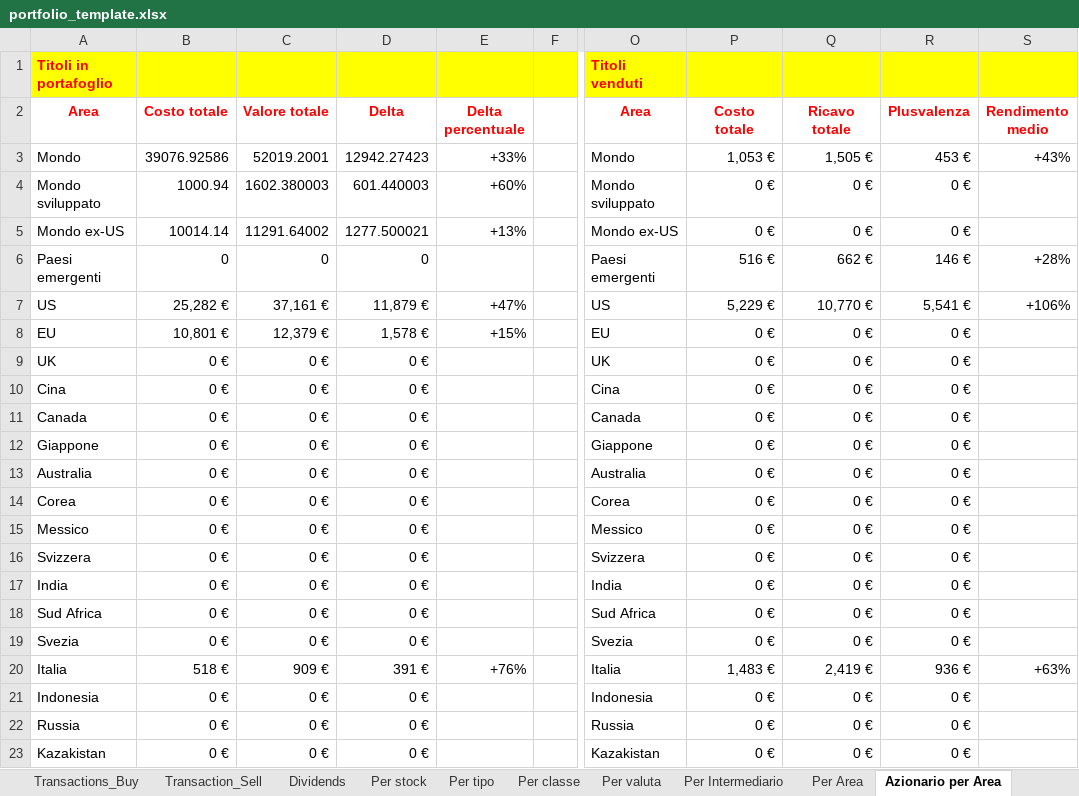
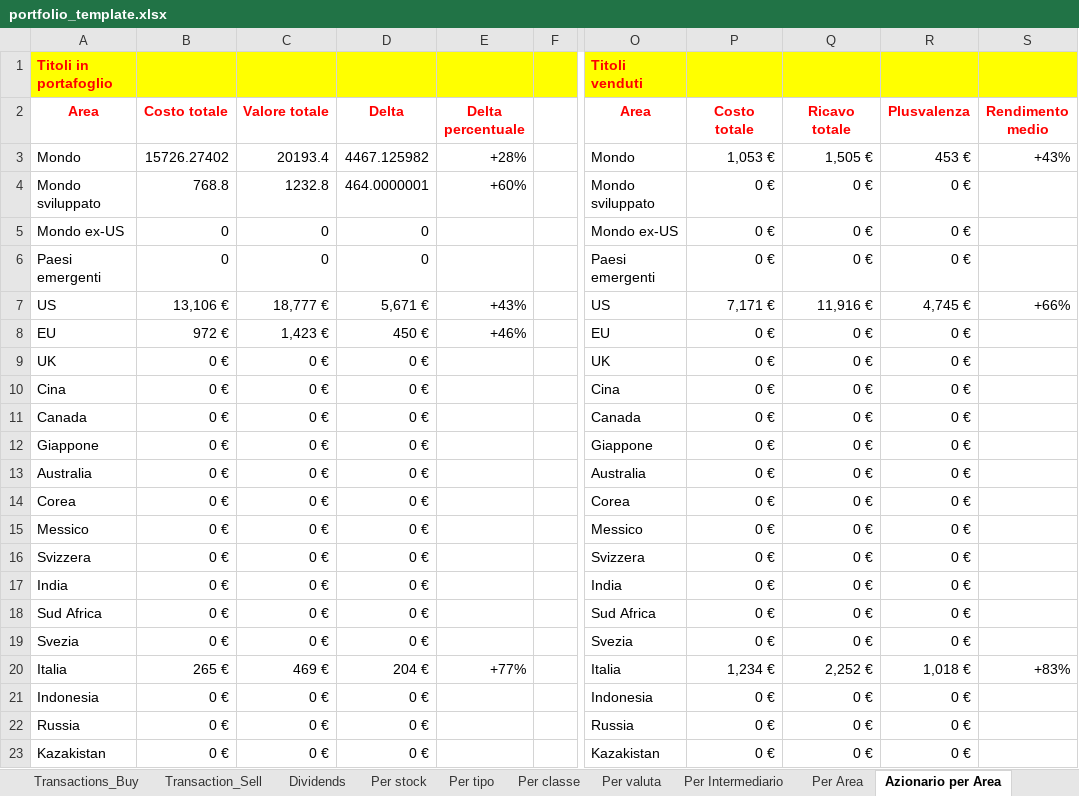
Before and after one commit to pamontag-org-ghe/portfolio-tracker-web, an Excel workbook: docs/assets/portfolio_template.xlsx, sheet Azionario per Area, drawn as a sheet; only a part is shown, gaps mark what is left out; values as stored, in another font and other column widths than the file's, no borders; charts and pictures not drawn; the diff names each change by its address in the sheet, - before the commit and + after, or states it on an @@ line.

```diff
--- a/docs/assets/portfolio_template.xlsx (sheet Azionario per Area)
+++ b/docs/assets/portfolio_template.xlsx (sheet Azionario per Area)
-B3 (Costo totale): 39076.92586
+B3 (Costo totale): 15726.27402
-C3 (Valore totale): 52019.2001
+C3 (Valore totale): 20193.4
-D3 (Delta): 12942.27423
+D3 (Delta): 4467.125982
-E3 (Delta percentuale): +33%
+E3 (Delta percentuale): +28%
-B4 (Costo totale): 1000.94
+B4 (Costo totale): 768.8
-C4 (Valore totale): 1602.380003
+C4 (Valore totale): 1232.8
-D4 (Delta): 601.440003
+D4 (Delta): 464.0000001
-B5 (Costo totale): 10014.14
+B5 (Costo totale): 0
-C5 (Valore totale): 11291.64002
+C5 (Valore totale): 0
-D5 (Delta): 1277.500021
+D5 (Delta): 0
-E5 (Delta percentuale): +13%
+E5 (Delta percentuale): (empty)
-P6 (Costo totale): 516 €
+P6 (Costo totale): 0 €
-Q6 (Ricavo totale): 662 €
+Q6 (Ricavo totale): 0 €
-R6 (Plusvalenza): 146 €
+R6 (Plusvalenza): 0 €
-S6 (Rendimento medio): +28%
+S6 (Rendimento medio): (empty)
-B7 (Costo totale): 25,282 €
+B7 (Costo totale): 13,106 €
-C7 (Valore totale): 37,161 €
+C7 (Valore totale): 18,777 €
-D7 (Delta): 11,879 €
+D7 (Delta): 5,671 €
-E7 (Delta percentuale): +47%
+E7 (Delta percentuale): +43%
-P7 (Costo totale): 5,229 €
+P7 (Costo totale): 7,171 €
-Q7 (Ricavo totale): 10,770 €
+Q7 (Ricavo totale): 11,916 €
-R7 (Plusvalenza): 5,541 €
+R7 (Plusvalenza): 4,745 €
-S7 (Rendimento medio): +106%
+S7 (Rendimento medio): +66%
-B8 (Costo totale): 10,801 €
+B8 (Costo totale): 972 €
-C8 (Valore totale): 12,379 €
+C8 (Valore totale): 1,423 €
-D8 (Delta): 1,578 €
+D8 (Delta): 450 €
-E8 (Delta percentuale): +15%
+E8 (Delta percentuale): +46%
-B20 (Costo totale): 518 €
+B20 (Costo totale): 265 €
-C20 (Valore totale): 909 €
+C20 (Valore totale): 469 €
-D20 (Delta): 391 €
+D20 (Delta): 204 €
-E20 (Delta percentuale): +76%
+E20 (Delta percentuale): +77%
-P20 (Costo totale): 1,483 €
+P20 (Costo totale): 1,234 €
-Q20 (Ricavo totale): 2,419 €
+Q20 (Ricavo totale): 2,252 €
-R20 (Plusvalenza): 936 €
+R20 (Plusvalenza): 1,018 €
-S20 (Rendimento medio): +63%
+S20 (Rendimento medio): +83%
```
Also changed, not shown: sheet Stato patrimoniale, sheet Transactions_Buy, sheet Dividends, sheet Per stock, sheet Operazioni, sheet ValuteAutoDownload, 13 more sheets, formulas that keep their value, charts or pictures, 21 other files.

########################################

> [DESCRIPTION OF THE TASK] Give every entry above again, exactly, and keep all pictures out of it.

> [RESULT]
Before and after one commit to pamontag-org-ghe/portfolio-tracker-web, an Excel workbook: docs/assets/portfolio_template.xlsx, sheet Azionario per Area, drawn as a sheet; only a part is shown, gaps mark what is left out; values as stored, in another font and other column widths than the file's, no borders; charts and pictures not drawn; the diff names each change by its address in the sheet, - before the commit and + after, or states it on an @@ line.

```diff
--- a/docs/assets/portfolio_template.xlsx (sheet Azionario per Area)
+++ b/docs/assets/portfolio_template.xlsx (sheet Azionario per Area)
-B3 (Costo totale): 39076.92586
+B3 (Costo totale): 15726.27402
-C3 (Valore totale): 52019.2001
+C3 (Valore totale): 20193.4
-D3 (Delta): 12942.27423
+D3 (Delta): 4467.125982
-E3 (Delta percentuale): +33%
+E3 (Delta percentuale): +28%
-B4 (Costo totale): 1000.94
+B4 (Costo totale): 768.8
-C4 (Valore totale): 1602.380003
+C4 (Valore totale): 1232.8
-D4 (Delta): 601.440003
+D4 (Delta): 464.0000001
-B5 (Costo totale): 10014.14
+B5 (Costo totale): 0
-C5 (Valore totale): 11291.64002
+C5 (Valore totale): 0
-D5 (Delta): 1277.500021
+D5 (Delta): 0
-E5 (Delta percentuale): +13%
+E5 (Delta percentuale): (empty)
-P6 (Costo totale): 516 €
+P6 (Costo totale): 0 €
-Q6 (Ricavo totale): 662 €
+Q6 (Ricavo totale): 0 €
-R6 (Plusvalenza): 146 €
+R6 (Plusvalenza): 0 €
-S6 (Rendimento medio): +28%
+S6 (Rendimento medio): (empty)
-B7 (Costo totale): 25,282 €
+B7 (Costo totale): 13,106 €
-C7 (Valore totale): 37,161 €
+C7 (Valore totale): 18,777 €
-D7 (Delta): 11,879 €
+D7 (Delta): 5,671 €
-E7 (Delta percentuale): +47%
+E7 (Delta percentuale): +43%
-P7 (Costo totale): 5,229 €
+P7 (Costo totale): 7,171 €
-Q7 (Ricavo totale): 10,770 €
+Q7 (Ricavo totale): 11,916 €
-R7 (Plusvalenza): 5,541 €
+R7 (Plusvalenza): 4,745 €
-S7 (Rendimento medio): +106%
+S7 (Rendimento medio): +66%
-B8 (Costo totale): 10,801 €
+B8 (Costo totale): 972 €
-C8 (Valore totale): 12,379 €
+C8 (Valore totale): 1,423 €
-D8 (Delta): 1,578 €
+D8 (Delta): 450 €
-E8 (Delta percentuale): +15%
+E8 (Delta percentuale): +46%
-B20 (Costo totale): 518 €
+B20 (Costo totale): 265 €
-C20 (Valore totale): 909 €
+C20 (Valore totale): 469 €
-D20 (Delta): 391 €
+D20 (Delta): 204 €
-E20 (Delta percentuale): +76%
+E20 (Delta percentuale): +77%
-P20 (Costo totale): 1,483 €
+P20 (Costo totale): 1,234 €
-Q20 (Ricavo totale): 2,419 €
+Q20 (Ricavo totale): 2,252 €
-R20 (Plusvalenza): 936 €
+R20 (Plusvalenza): 1,018 €
-S20 (Rendimento medio): +63%
+S20 (Rendimento medio): +83%
```
Also changed, not shown: sheet Stato patrimoniale, sheet Transactions_Buy, sheet Dividends, sheet Per stock, sheet Operazioni, sheet ValuteAutoDownload, 13 more sheets, formulas that keep their value, charts or pictures, 21 other files.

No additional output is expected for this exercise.